By Katrina Trinko
In April 2009, Martha Roby wasn't sure she could juggle being a House member with raising her toddler daughter and baby son. As attracted as she was to the idea of representing Alabama's second district in Congress, Roby -- at the time, a city council member in Montgomery, Ala. -- had enough doubts that she decided to make a trip to D.C. with her husband, Riley, to "vet whether or not this was really what we wanted to do."
They met with plenty of people on the Hill, including Representative Shelley Moore Capito (R., W.V.), who encouraged Roby. But after two days in D.C., Roby felt "mentally exhausted" and still unsure about whether she should run.
Then Roby and her husband met Representative Cathy McMorris Rodgers (R., Wash.). McMorris Rodgers had a toddler (in 2010, she would have another child) and knew firsthand the difficulties Roby would face if elected.
"She said, "You can do it. You absolutely can do this. I have a small child. You can do this,'" Roby recounts.
And for her, that was the crucial encouragement that committed her to running. "All it took at that point was a mom with a small child to encourage me and say you can do this," she remembers. A month later, Roby announced her congressional run.
Now Roby, a sophomore House member, is turning her focus to legislation that would make lives easier for working moms and dads: the Working Families Flexibility Act. Roby's bill would allow employers to give employees not exempt from the Fair Labor Standards Act of 1938 the option to voluntarily exchange overtime hours for comp time instead of getting paid time and a half.
"This bill just makes sense," Roby says, citing a dad who wants to be available certain hours so he can coach his child's soccer team. "It's his overtime, he should be able to choose," Roby says. "If he wants to use it for time, if time is more precious to him than the cash payments for a certain number of hours, then let him utilize that. But if money is more important after a certain threshold for him, then that's his choice. He can work that out with his employer."
Since 1985, public-sector employees paid by the hour have been able to do this. And the bill has protections to ensure that employers don't pressure employees into picking comp time rather than overtime payment. House majority leader Eric Cantor, who touted the policy in his "Make Life Work" speech in February at the American Enterprise Institute, says the bill won't allow employers to bully employees into picking comp time over payments. "There are plenty of safeguards against that in the language of the bill," he says. "It is illegal for them to do that. There are enforcement mechanisms in the bill."

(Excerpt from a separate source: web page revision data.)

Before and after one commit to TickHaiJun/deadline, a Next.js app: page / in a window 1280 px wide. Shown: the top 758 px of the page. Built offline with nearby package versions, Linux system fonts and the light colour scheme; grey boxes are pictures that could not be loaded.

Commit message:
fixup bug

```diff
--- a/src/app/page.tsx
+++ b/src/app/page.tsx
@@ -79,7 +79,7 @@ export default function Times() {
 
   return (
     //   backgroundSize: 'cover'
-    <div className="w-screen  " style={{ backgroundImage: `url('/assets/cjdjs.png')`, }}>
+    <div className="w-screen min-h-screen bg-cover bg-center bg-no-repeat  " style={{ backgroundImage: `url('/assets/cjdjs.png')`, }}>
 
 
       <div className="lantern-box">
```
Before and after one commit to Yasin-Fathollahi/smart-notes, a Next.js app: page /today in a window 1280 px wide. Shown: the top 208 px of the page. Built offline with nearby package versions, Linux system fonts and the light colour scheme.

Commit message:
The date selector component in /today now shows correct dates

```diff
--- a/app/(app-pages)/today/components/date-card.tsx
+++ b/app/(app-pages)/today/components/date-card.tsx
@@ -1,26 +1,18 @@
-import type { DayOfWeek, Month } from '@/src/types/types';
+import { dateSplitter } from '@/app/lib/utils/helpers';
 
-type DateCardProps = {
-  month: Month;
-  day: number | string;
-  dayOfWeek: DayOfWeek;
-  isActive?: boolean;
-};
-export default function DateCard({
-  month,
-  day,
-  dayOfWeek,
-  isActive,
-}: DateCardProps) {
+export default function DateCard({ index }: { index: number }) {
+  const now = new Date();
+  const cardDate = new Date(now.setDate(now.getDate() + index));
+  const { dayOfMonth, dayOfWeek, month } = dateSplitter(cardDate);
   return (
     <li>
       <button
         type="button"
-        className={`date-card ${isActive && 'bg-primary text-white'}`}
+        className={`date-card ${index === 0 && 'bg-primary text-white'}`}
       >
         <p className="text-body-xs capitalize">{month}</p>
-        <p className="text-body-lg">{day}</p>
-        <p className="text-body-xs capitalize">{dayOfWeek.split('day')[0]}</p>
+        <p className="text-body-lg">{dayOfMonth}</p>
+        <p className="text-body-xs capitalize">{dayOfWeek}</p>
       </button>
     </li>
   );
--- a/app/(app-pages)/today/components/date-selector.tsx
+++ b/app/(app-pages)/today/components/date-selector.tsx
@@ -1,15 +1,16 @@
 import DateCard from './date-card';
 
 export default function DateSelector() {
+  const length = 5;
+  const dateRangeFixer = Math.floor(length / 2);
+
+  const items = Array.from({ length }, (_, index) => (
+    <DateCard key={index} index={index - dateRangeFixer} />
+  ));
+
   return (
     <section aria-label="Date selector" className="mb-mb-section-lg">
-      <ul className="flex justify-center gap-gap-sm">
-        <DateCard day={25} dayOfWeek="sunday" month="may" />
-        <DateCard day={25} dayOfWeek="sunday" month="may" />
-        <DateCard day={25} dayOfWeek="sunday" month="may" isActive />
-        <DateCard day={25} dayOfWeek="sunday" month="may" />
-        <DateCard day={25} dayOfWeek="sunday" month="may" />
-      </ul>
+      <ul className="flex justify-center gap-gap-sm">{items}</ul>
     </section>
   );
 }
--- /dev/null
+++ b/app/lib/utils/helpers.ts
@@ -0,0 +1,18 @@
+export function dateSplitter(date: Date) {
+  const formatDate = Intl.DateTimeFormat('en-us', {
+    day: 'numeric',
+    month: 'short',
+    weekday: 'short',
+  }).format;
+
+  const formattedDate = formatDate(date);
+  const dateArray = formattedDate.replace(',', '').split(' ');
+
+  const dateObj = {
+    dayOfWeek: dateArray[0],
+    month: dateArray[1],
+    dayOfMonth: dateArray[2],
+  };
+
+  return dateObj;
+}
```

"This has been working in the public sector now since 1985," he adds. "Most public-sector employees have this, and frankly, I would note that this benefit is included in many of the public-sector union collective-bargaining agreements."
Roby stresses that employees can also change their minds if they haven't used the comp time and can request overtime cash payment instead. Furthermore, an employee has to affirmatively ask to use the overtime toward additional comp time. The bill's been floating around Congress for many years, so there have been measures added to it in response to prior concerns. "The Democrats have their talking points in opposition to this bill, and even though the actual black and white of the law has been perfected to quash some of those arguments, their talking points have remained the same," Roby says. "So there is a disconnect between reality and the talking points."
Roby herself has found a way to balance congressional responsibilities and child care. During weeks that Congress is in, her husband is in Alabama with the children. And during her weeks at home, she arranges her schedule so that she can attend activities like her daughter's afternoon swimming practice.
In Roby's office, the first thing you see is a huge framed American flag, with the red stripes and white stars made out of children's handprints in paint. "Handmade," reads the gold plaque next to the painting, "by Margaret and George Roby." A year ago, Roby had both kids with her during spring break. ("We dubbed it Riley's spring break," Roby remembers, referring to her husband.) She's taken her children, who are now four and nearly eight, on the House floor.
"Everybody loves when kids are on the floor -- as long as it's not a moment of silence or the like, it tends to be okay," Roby says. And when the legislative process fails to fascinate, "they can hang out in the cloakroom and eat ice cream."
Margaret, in particular, enjoys spending time helping her mom in Congress. "When Margaret's up here, she'll go with me to all my meetings. She goes to conference with me. She's kind of my little sidekick. Margaret says she's the assistant to the staff assistant," Roby laughs. And like any good staffer, Margaret understood what she needed to do to fit in on the Hill scene: "She made her own little [business] cards" out of notepaper.
"She'll sit at the desk that our summer interns use," Roby explains. Young Margaret's D.C. experience is apparently paying dividends: "One of her spelling words last week was legislation, and they're learning about things in school that she gets to see me do." Now Roby just wants to make sure that other parents have that flexibility, too, to spend time with their kids when they want to.